> **Task instructions**
Once you have counted the lines below that contain "period", give that number and nothing else.
========================================================================
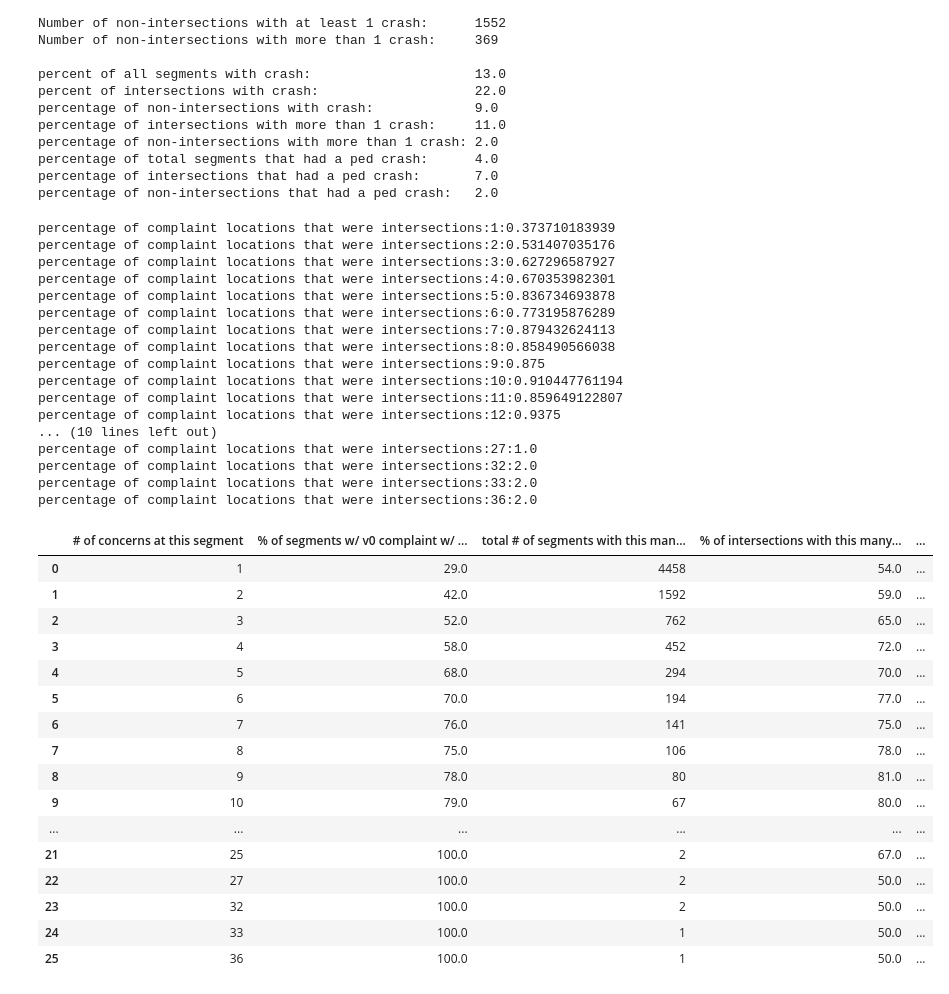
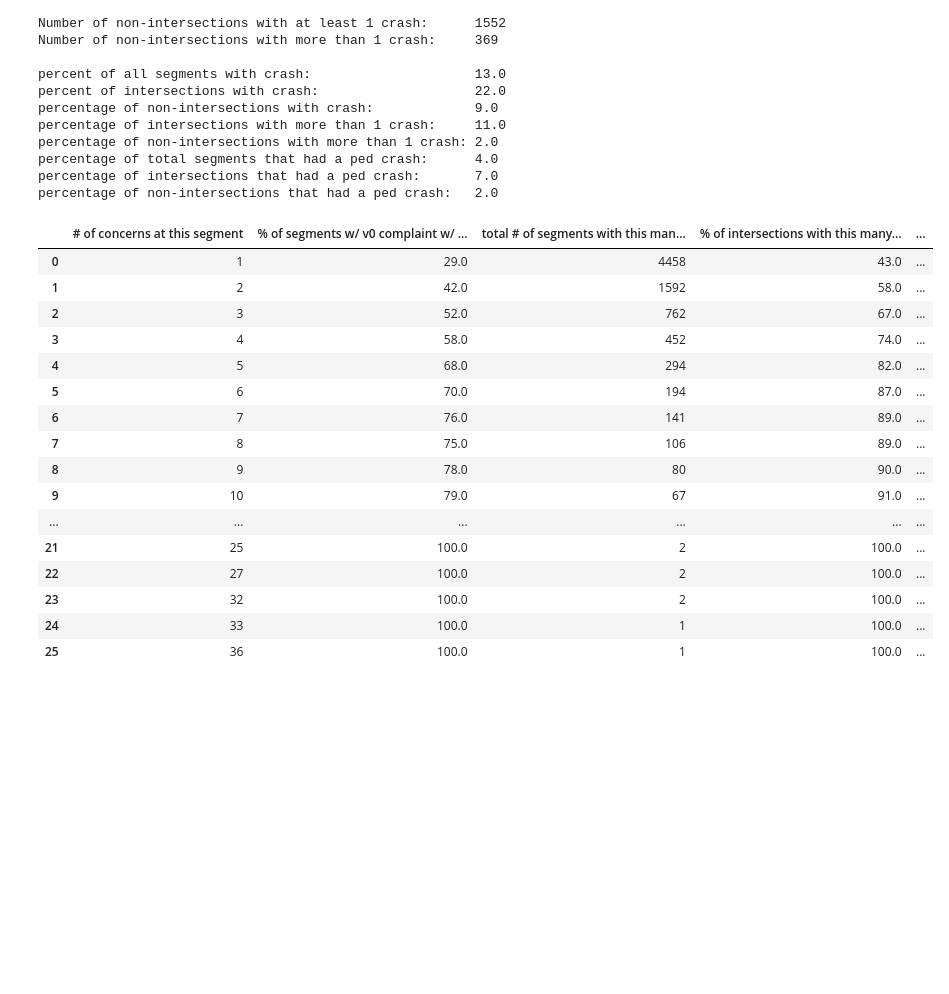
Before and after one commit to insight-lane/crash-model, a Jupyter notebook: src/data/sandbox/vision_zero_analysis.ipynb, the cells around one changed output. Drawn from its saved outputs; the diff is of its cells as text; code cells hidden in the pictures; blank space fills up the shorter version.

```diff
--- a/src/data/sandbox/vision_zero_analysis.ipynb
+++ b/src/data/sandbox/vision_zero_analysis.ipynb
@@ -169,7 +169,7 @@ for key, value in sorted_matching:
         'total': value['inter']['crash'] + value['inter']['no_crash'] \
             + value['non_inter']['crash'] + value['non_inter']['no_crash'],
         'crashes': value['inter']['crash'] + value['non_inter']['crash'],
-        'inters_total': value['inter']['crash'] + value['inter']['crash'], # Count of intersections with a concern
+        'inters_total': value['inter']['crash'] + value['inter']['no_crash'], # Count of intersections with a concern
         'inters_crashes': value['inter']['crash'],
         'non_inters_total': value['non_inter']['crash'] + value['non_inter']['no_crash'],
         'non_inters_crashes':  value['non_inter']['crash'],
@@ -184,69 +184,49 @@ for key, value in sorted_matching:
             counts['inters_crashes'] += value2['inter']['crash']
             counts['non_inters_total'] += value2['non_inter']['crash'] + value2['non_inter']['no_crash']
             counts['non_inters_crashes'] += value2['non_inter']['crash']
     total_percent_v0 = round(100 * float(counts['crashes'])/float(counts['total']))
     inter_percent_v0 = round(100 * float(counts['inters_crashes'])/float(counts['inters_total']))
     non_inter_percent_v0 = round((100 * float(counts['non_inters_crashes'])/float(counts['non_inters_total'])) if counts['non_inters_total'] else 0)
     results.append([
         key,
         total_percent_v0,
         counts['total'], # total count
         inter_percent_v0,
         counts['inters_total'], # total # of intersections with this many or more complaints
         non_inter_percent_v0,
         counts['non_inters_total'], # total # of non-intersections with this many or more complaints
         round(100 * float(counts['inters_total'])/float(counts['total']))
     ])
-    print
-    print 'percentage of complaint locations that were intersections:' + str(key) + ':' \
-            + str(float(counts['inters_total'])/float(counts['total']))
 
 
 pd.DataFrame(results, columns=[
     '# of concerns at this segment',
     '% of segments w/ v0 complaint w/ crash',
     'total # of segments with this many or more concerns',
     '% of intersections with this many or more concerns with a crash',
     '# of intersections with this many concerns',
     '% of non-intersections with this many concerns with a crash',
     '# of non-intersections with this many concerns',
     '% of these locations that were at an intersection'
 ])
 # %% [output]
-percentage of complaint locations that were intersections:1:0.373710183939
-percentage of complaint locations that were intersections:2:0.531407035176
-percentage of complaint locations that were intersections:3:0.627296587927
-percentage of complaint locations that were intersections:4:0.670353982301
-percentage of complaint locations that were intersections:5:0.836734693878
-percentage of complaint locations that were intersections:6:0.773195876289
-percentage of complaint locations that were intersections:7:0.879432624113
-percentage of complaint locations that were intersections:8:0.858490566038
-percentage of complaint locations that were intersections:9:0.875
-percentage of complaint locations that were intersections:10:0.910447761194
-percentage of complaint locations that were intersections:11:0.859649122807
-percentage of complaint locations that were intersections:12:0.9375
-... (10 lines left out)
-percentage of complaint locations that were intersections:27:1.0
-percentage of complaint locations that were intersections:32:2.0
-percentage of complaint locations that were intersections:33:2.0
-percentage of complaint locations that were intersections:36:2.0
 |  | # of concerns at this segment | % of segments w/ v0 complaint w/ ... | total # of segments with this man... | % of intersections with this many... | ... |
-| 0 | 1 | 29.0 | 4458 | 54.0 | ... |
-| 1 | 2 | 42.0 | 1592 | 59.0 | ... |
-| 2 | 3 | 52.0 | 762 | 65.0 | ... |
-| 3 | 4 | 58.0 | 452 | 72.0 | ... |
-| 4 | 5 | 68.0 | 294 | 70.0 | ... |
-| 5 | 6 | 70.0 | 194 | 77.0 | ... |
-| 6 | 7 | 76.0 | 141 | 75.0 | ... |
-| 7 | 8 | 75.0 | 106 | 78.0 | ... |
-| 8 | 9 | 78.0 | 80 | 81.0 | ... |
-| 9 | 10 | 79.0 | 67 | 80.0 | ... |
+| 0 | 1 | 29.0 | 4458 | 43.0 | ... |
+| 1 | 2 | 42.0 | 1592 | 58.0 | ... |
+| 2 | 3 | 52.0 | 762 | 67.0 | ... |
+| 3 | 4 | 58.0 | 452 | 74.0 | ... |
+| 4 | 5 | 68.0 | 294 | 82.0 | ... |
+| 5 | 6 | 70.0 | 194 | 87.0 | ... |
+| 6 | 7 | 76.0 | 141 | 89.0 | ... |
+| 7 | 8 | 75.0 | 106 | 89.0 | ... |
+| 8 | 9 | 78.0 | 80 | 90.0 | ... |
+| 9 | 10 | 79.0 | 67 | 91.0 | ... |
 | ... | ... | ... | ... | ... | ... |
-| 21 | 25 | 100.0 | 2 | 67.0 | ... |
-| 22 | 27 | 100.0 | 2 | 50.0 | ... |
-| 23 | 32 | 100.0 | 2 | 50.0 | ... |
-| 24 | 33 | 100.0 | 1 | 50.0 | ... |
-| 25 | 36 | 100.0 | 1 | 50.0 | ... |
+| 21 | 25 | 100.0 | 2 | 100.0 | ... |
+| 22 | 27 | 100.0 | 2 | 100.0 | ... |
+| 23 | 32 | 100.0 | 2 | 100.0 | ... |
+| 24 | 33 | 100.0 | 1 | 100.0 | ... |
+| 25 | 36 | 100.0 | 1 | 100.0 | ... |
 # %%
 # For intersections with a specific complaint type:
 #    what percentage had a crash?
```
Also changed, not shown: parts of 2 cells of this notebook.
========================================================================
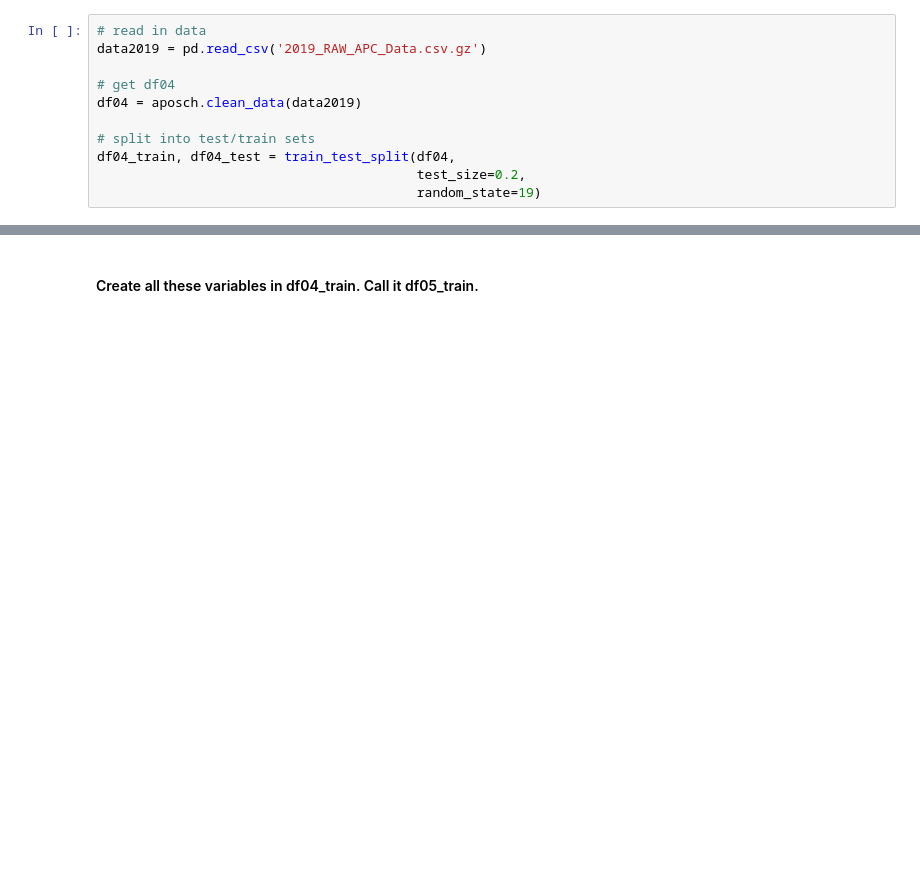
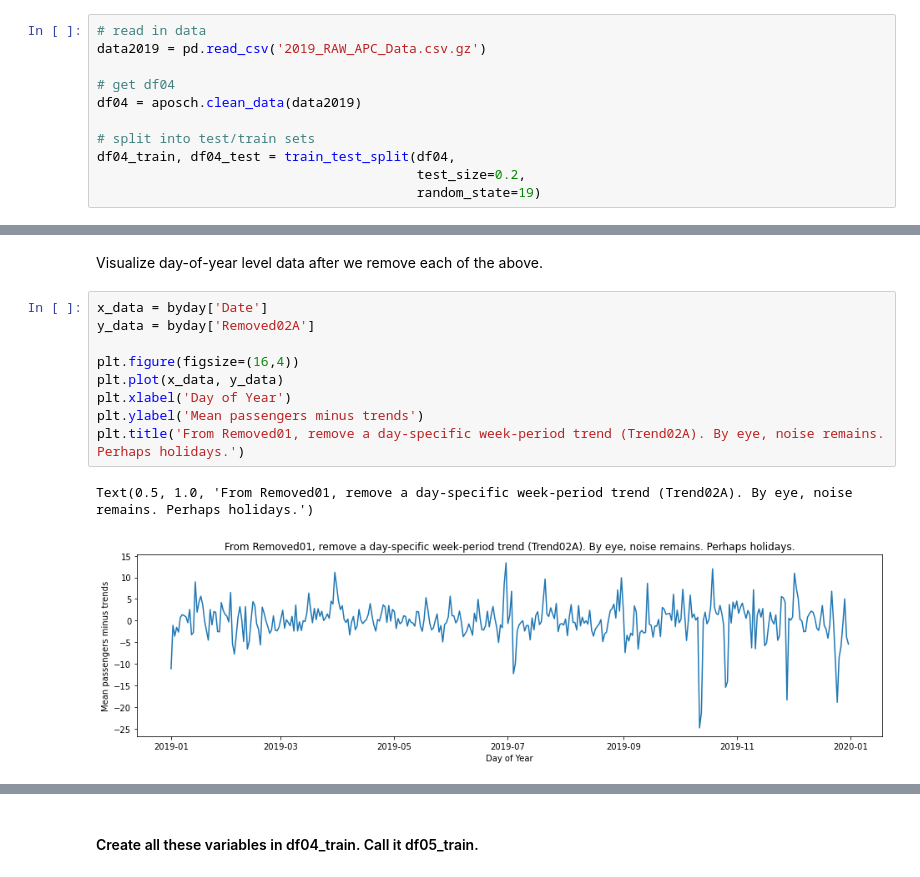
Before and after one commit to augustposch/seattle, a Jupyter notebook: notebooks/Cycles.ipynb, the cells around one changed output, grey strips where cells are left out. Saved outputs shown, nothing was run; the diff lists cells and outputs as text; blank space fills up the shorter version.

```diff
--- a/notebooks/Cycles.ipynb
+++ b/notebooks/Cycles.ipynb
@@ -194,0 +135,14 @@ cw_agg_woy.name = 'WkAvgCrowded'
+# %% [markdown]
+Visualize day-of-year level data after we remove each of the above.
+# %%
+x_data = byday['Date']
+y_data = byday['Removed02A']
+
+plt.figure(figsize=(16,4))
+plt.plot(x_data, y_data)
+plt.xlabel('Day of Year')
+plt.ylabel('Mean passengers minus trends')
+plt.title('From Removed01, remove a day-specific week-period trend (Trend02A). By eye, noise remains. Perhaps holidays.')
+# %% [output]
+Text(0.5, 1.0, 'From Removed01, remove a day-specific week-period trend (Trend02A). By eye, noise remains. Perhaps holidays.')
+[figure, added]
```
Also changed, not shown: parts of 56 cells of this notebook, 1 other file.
========================================================================
> **Task output**
2